Of course, as with all regulations, the devil was in the details. In addition to enforcement against businesses selling alcoholic beverages for consumption off the premises where sold (“off-sale”), the regulations included restrictions on the type, location, and operation of new stores, and restrictions on “on-sale” such as restaurants and bars. Unfortunately, there was only one speaker (myself) among nearly fifty who spoke directly to the new store restrictions. That speaker was unceremoniously cut-off by the Mayor at the 3 minute presentation limit without any questions by the Council. The next speaker, a local favorite, was provided an unlimited time to deliver allegory and anecdote in general support of the ordinance. There was also only one speaker to speak regarding the conditional use permit requirements on restaurants but lost in his message was that the City was one of the few statewide that had such a requirement for restaurants without entertainment or dancing.
So it was that at the end of the City Council session, the ordinance passed to loud applause.

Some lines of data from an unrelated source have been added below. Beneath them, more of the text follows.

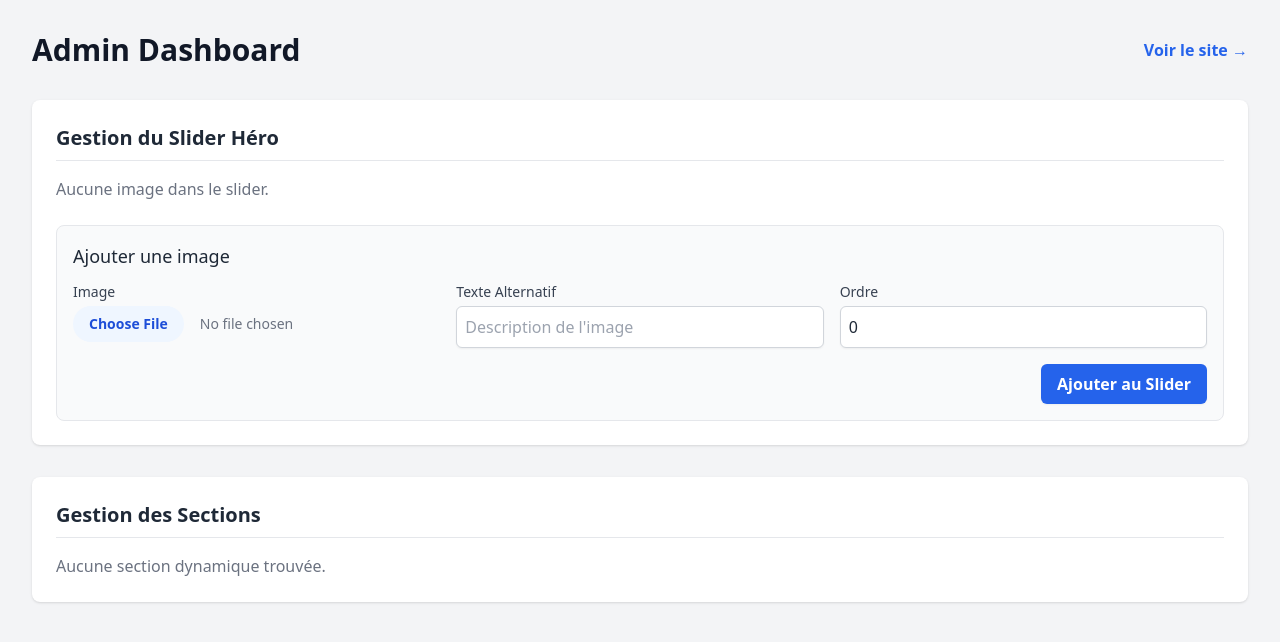
After one commit to moa-digitalagency/ProjectMRE, a Flask app: page /admin/ in a window 1280 px wide. The commit adds this page. Shown: the top 642 px of the page. Run offline with Flask 3, Linux system fonts and the light colour scheme; some libraries are stand-ins or nearby versions.

Commit message:
Implement dynamic image management system with Admin Panel
- Added Section and SliderImage models for database storage.
- Created Admin Blueprint with dashboard, upload, and delete functionality.
- Updated main route to fetch and pass dynamic data to the frontend.
- Integrated dynamic image rendering in index.html with fallback support.
- Configured file upload handling and cleanup logic.
- Added database seeding script for initial setup.
- Included comprehensive test suite for backend logic verification.

Co-authored-by: moa-digitalagency <93324793+moa-digitalagency@users.noreply.github.com>

```diff
--- a/app.py
+++ b/app.py
@@ -14,9 +14,16 @@ def create_app(config_name=None):
     db.init_app(app)
     migrate.init_app(app, db)
 
+    # Needs a secret key for session/flashing
+    if not app.config.get('SECRET_KEY'):
+        app.config['SECRET_KEY'] = 'dev-key-for-testing'
+
     # Register Blueprints
     from routes.main import main_bp
     app.register_blueprint(main_bp)
+
+    from routes.admin import admin_bp
+    app.register_blueprint(admin_bp)
 
     return app
 
--- a/config/config.py
+++ b/config/config.py
@@ -13,6 +13,9 @@ class Config:
     # PostgreSQL database configuration
     # Example format: postgresql://username:password@hostname:port/database_name
     SQLALCHEMY_DATABASE_URI = os.environ.get('DATABASE_URL')
+
+    # Upload folder configuration
+    UPLOAD_FOLDER = os.path.join(basedir, '../statics/uploads')
 
 class DevelopmentConfig(Config):
     """Development configuration."""
@@ -31,6 +34,7 @@ class TestingConfig(Config):
     """Testing configuration."""
     TESTING = True
     SQLALCHEMY_DATABASE_URI = 'sqlite:///:memory:'
+    WTF_CSRF_ENABLED = False
 
 config = {
     'development': DevelopmentConfig,
--- a/models/__init__.py
+++ b/models/__init__.py
@@ -1,2 +1,4 @@
 from .user import User
 from .project import Project
+from .section import Section
+from .slider_image import SliderImage
--- /dev/null
+++ b/pytest.ini
@@ -0,0 +1,4 @@
+[pytest]
+testpaths = tests
+python_files = test_*.py
+addopts = --ignore=tests/test_app.py
--- /dev/null
+++ b/routes/admin.py
@@ -0,0 +1,93 @@
+import os
+from flask import Blueprint, render_template, request, flash, redirect, url_for, current_app
+from werkzeug.utils import secure_filename
+from models.section import Section
+from models.slider_image import SliderImage
+from utils.extensions import db
+
+admin_bp = Blueprint('admin', __name__, url_prefix='/admin')
+
+ALLOWED_EXTENSIONS = {'png', 'jpg', 'jpeg', 'gif', 'webp'}
+
+def allowed_file(filename):
+    return '.' in filename and \
+           filename.rsplit('.', 1)[1].lower() in ALLOWED_EXTENSIONS
+
+@admin_bp.route('/')
+def dashboard():
+    sections = Section.query.all()
+    slider_images = SliderImage.query.order_by(SliderImage.order).all()
+    return render_template('admin.html', sections=sections, slider_images=slider_images)
+
+@admin_bp.route('/section/update/<int:id>', methods=['POST'])
+def update_section(id):
+    section = Section.query.get_or_404(id)
+
+    if 'image' in request.files:
+        file = request.files['image']
+        if file and allowed_file(file.filename):
+            filename = secure_filename(file.filename)
+            # Ensure unique filename to prevent overwriting or caching issues?
+            # For simplicity, we keep original filename but might be good to prepend ID or timestamp
+
+            # Remove old image if it exists and is a local file
+            if section.image_url and section.image_url.startswith('uploads/'):
+                 old_image_path = os.path.join(current_app.config['UPLOAD_FOLDER'], section.image_url.replace('uploads/', ''))
+                 if os.path.exists(old_image_path):
+                     os.remove(old_image_path)
+
+            file.save(os.path.join(current_app.config['UPLOAD_FOLDER'], filename))
+            section.image_url = f'uploads/{filename}'
+            db.session.commit()
+            flash('Image updated successfully.', 'success')
+        elif file.filename != '':
+             flash('Invalid file type.', 'error')
+
+    return redirect(url_for('admin.dashboard'))
+
+@admin_bp.route('/slider/add', methods=['POST'])
+def add_slider_image():
+    if 'image' not in request.files:
+        flash('No file part', 'error')
+        return redirect(url_for('admin.dashboard'))
+
+    file = request.files['image']
+    if file.filename == '':
+        flash('No selected file', 'error')
+        return redirect(url_for('admin.dashboard'))
+
+    if file and allowed_file(file.filename):
+        filename = secure_filename(file.filename)
+        file.save(os.path.join(current_app.config['UPLOAD_FOLDER'], filename))
+
+        alt_text = request.form.get('alt_text', '')
+        order = request.form.get('order', 0)
+
+        new_image = SliderImage(
+            image_url=f'uploads/{filename}',
+            alt_text=alt_text,
+            order=order
+        )
+        db.session.add(new_image)
+        db.session.commit()
+        flash('Slider image added successfully.', 'success')
+    else:
+        flash('Invalid file type.', 'error')
+
+    return redirect(url_for('admin.dashboard'))
+
+@admin_bp.route('/slider/delete/<int:id>', methods=['POST'])
+def delete_slider_image(id):
+    image = SliderImage.query.get_or_404(id)
+
+    # Remove file if it is local
+    if image.image_url.startswith('uploads/'):
+        file_path = os.path.join(current_app.config['UPLOAD_FOLDER'], image.image_url.replace('uploads/', ''))
+        if os.path.exists(file_path):
+            os.remove(file_path)
+
+    db.session.delete(image)
+    db.session.commit()
+    flash('Slider image deleted successfully.', 'success')
+
+    return redirect(url_for('admin.dashboard'))
--- /dev/null
+++ b/templates/admin.html
@@ -0,0 +1,118 @@
+<!DOCTYPE html>
+<html lang="fr">
+<head>
+    <meta charset="UTF-8">
+    <meta name="viewport" content="width=device-width, initial-scale=1.0">
+    <title>Admin Dashboard - Village Seniors MRE</title>
+    <script src="https://cdn.tailwindcss.com"></script>
+</head>
+<body class="bg-gray-100 font-sans text-gray-800">
+
+    <div class="max-w-7xl mx-auto px-4 sm:px-6 lg:px-8 py-8">
+
+        <header class="mb-8 flex justify-between items-center">
+            <h1 class="text-3xl font-bold text-gray-900">Admin Dashboard</h1>
+            <a href="{{ url_for('main.index') }}" class="text-blue-600 hover:text-blue-800 font-semibold" target="_blank">Voir le site &rarr;</a>
+        </header>
+
+        <!-- Flash Messages -->
+        {% with messages = get_flashed_messages(with_categories=true) %}
+          {% if messages %}
+            <div class="mb-8">
+              {% for category, message in messages %}
+                <div class="p-4 rounded-md {% if category == 'success' %}bg-green-100 text-green-700{% else %}bg-red-100 text-red-700{% endif %} mb-2">
+                  {{ message }}
+                </div>
+              {% endfor %}
+            </div>
+          {% endif %}
+        {% endwith %}
+
+        <!-- Slider Management -->
+        <section class="bg-white rounded-lg shadow mb-8 p-6">
+            <h2 class="text-xl font-semibold mb-4 border-b pb-2">Gestion du Slider Héro</h2>
+
+            <!-- List of Slider Images -->
+            <div class="grid grid-cols-1 sm:grid-cols-2 md:grid-cols-4 gap-4 mb-6">
+                {% for image in slider_images %}
+                <div class="relative group">
+                    <div class="aspect-w-16 aspect-h-9 rounded-lg overflow-hidden bg-gray-200">
+                        <img src="{{ image.image_url if image.image_url.startswith('http') else url_for('static', filename=image.image_url) }}" alt="{{ image.alt_text }}" class="object-cover w-full h-40">
+                    </div>
+                    <div class="mt-2 flex justify-between items-center">
+                        <span class="text-sm text-gray-500">Ordre: {{ image.order }}</span>
+                        <form action="{{ url_for('admin.delete_slider_image', id=image.id) }}" method="POST" onsubmit="return confirm('Êtes-vous sûr de vouloir supprimer cette image ?');">
+                            <button type="submit" class="text-red-600 hover:text-red-800 text-sm font-semibold">Supprimer</button>
+                        </form>
+                    </div>
+                </div>
+                {% else %}
+                <p class="text-gray-500 col-span-full">Aucune image dans le slider.</p>
+                {% endfor %}
+            </div>
+
+            <!-- Add New Slider Image -->
+            <form action="{{ url_for('admin.add_slider_image') }}" method="POST" enctype="multipart/form-data" class="bg-gray-50 p-4 rounded-lg border border-gray-200">
+                <h3 class="text-lg font-medium mb-3">Ajouter une image</h3>
+                <div class="grid grid-cols-1 md:grid-cols-3 gap-4">
+                    <div>
+                        <label class="block text-sm font-medium text-gray-700 mb-1">Image</label>
+                        <input type="file" name="image" required class="w-full text-sm text-gray-500 file:mr-4 file:py-2 file:px-4 file:rounded-full file:border-0 file:text-sm file:font-semibold file:bg-blue-50 file:text-blue-700 hover:file:bg-blue-100">
+                    </div>
+                    <div>
+                        <label class="block text-sm font-medium text-gray-700 mb-1">Texte Alternatif</label>
+                        <input type="text" name="alt_text" placeholder="Description de l'image" class="w-full border-gray-300 rounded-md shadow-sm focus:border-blue-500 focus:ring focus:ring-blue-200 focus:ring-opacity-50 p-2 border">
+                    </div>
+                    <div>
+                        <label class="block text-sm font-medium text-gray-700 mb-1">Ordre</label>
+                        <input type="number" name="order" value="0" class="w-full border-gray-300 rounded-md shadow-sm focus:border-blue-500 focus:ring focus:ring-blue-200 focus:ring-opacity-50 p-2 border">
+                    </div>
+                </div>
+                <div class="mt-4 text-right">
+                    <button type="submit" class="px-4 py-2 bg-blue-600 text-white rounded-md hover:bg-blue-700 font-semibold shadow-sm">Ajouter au Slider</button>
+                </div>
+            </form>
+        </section>
+
+        <!-- Sections Management -->
+        <section class="bg-white rounded-lg shadow p-6">
+            <h2 class="text-xl font-semibold mb-4 border-b pb-2">Gestion des Sections</h2>
+
+            <div class="space-y-6">
+                {% for section in sections %}
+                <div class="border rounded-lg p-4 bg-gray-50 flex flex-col md:flex-row gap-6">
+                    <!-- Current Image Preview -->
+                    <div class="w-full md:w-1/3 flex-shrink-0">
+                        <label class="block text-sm font-medium text-gray-700 mb-2">Image Actuelle ({{ section.title or section.slug }})</label>
+                        <div class="rounded-lg overflow-hidden bg-gray-200 border border-gray-300">
+                            <img src="{{ section.image_url if section.image_url.startswith('http') else url_for('static', filename=section.image_url) }}" alt="Image section {{ section.slug }}" class="object-cover w-full h-48">
+                        </div>
+                    </div>
+
+                    <!-- Update Form -->
+                    <div class="w-full md:w-2/3">
+                        <form action="{{ url_for('admin.update_section', id=section.id) }}" method="POST" enctype="multipart/form-data">
+                            <h3 class="text-lg font-medium text-gray-900 mb-2 capitalize">{{ section.slug.replace('_', ' ') }}</h3>
+
+                            <div class="mb-4">
+                                <label class="block text-sm font-medium text-gray-700 mb-1">Changer l'image</label>
+                                <input type="file" name="image" class="w-full text-sm text-gray-500 file:mr-4 file:py-2 file:px-4 file:rounded-full file:border-0 file:text-sm file:font-semibold file:bg-orange-50 file:text-orange-700 hover:file:bg-orange-100">
+                                <p class="text-xs text-gray-500 mt-1">L'image sera redimensionnée/adaptée automatiquement par le CSS du site.</p>
+                            </div>
+
+                            <div class="text-right">
+                                <button type="submit" class="px-4 py-2 bg-orange-600 text-white rounded-md hover:bg-orange-700 font-semibold shadow-sm">Mettre à jour l'image</button>
+                            </div>
+                        </form>
+                    </div>
+                </div>
+                {% else %}
+                <p class="text-gray-500">Aucune section dynamique trouvée.</p>
+                {% endfor %}
+            </div>
+        </section>
+
+    </div>
+
+</body>
+</html>
```
Also changed, not shown: init_db.py (+39 -0 lines), models/section.py (added, +12 -0 lines), models/slider_image.py (added, +11 -0 lines), routes/main.py (+9 -1 lines), templates/index.html (+42 -4 lines), tests/test_app.py (added, +107 -0 lines).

Council seemed unaware that the ordinance prohibits the opening of a new store under 10,000 square feet selling any type of off-sale alcoholic beverage in all but two remote corners of the city – even if the business buys an existing license, moves it to a better location, agrees to much greater restrictions and substantially upgrades the products sold. Thus, certain “bad operators” will continue to operate rather than sell their license to better operators. Thus, specialty and gourmet grocers, high end wine and craft beer stores, and other creative new business ideas coming under the ordinance will be prohibited – unless they exceed 10,000 square feet. The City Council has abdicated its authority to make exceptions.
The City’s rational for the 10,000 square-foot-plus exemption? They want to encourage big box grocers. While that goal in of itself might be questionable, the logic to reach it seems particularly flawed. A ban on smaller stores rarely serves to attract larger stores. It just makes smaller commercial properties harder to rent, adding to the hurdles of revitalization, deterring corporate chains.
The City, which like many cities struggles to revitalize it’s business core, will confront prospective restaurants, specialty or gourmet off-sale stores, and other yet unknown creatives with more regulatory hurdles, costs, and delays than its neighboring cities. City staff has reasoned that the City’s demographics don’t support those high-end stores. Their analysis may become a self-fulfilling prophecy.
Ironically, most of the City’s populace views itself pro-business, anti-regulation, and conservative. But the process demonstrates that political philosophy and action rarely match, and that nuance and detail cannot be communicated in 3 minute soundbites (the time limit for testimony at City Council sessions. Thus, another over-broad ordinance is passed, with unintended consequences getting lost in its main purpose, proving that the problem is not so much over-regulation (though there is some of that too) as it is bad regulation.
So if you are any one of the described businesses considering the City of El Cajon: Off-sale will need to get their applications in before November 1 (the effective date of the new ordinance) or be barred for the foreseeable future (no exceptions) from most of the city; and restaurants, be prepared to face delay, uncertainty, and costs that you won’t face in many other cities.